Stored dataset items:

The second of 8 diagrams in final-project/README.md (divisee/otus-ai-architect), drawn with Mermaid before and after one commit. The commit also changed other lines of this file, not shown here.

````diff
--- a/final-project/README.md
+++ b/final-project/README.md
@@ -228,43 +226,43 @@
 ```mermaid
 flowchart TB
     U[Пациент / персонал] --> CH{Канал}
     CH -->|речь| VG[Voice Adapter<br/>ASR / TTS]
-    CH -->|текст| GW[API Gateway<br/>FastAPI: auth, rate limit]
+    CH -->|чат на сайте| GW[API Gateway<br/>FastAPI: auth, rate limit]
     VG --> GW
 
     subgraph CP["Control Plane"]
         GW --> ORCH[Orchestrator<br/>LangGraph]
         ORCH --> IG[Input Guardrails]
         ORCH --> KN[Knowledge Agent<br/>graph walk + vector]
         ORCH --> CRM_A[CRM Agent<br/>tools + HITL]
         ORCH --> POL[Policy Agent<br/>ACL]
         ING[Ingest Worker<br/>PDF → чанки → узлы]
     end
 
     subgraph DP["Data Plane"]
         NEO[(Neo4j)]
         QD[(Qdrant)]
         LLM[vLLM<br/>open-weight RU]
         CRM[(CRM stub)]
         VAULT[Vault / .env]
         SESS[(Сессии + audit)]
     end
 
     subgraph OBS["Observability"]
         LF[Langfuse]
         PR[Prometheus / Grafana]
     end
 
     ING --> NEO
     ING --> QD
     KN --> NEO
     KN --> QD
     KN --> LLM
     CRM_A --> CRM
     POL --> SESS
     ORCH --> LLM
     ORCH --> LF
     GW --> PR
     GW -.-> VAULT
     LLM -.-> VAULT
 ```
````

• _Work to complete_: Wherever a line of the entries holds the string "FastAPI", copy that line.

• _Response_:
-    CH -->|текст| GW[API Gateway<br/>FastAPI: auth, rate limit]
+    CH -->|чат на сайте| GW[API Gateway<br/>FastAPI: auth, rate limit]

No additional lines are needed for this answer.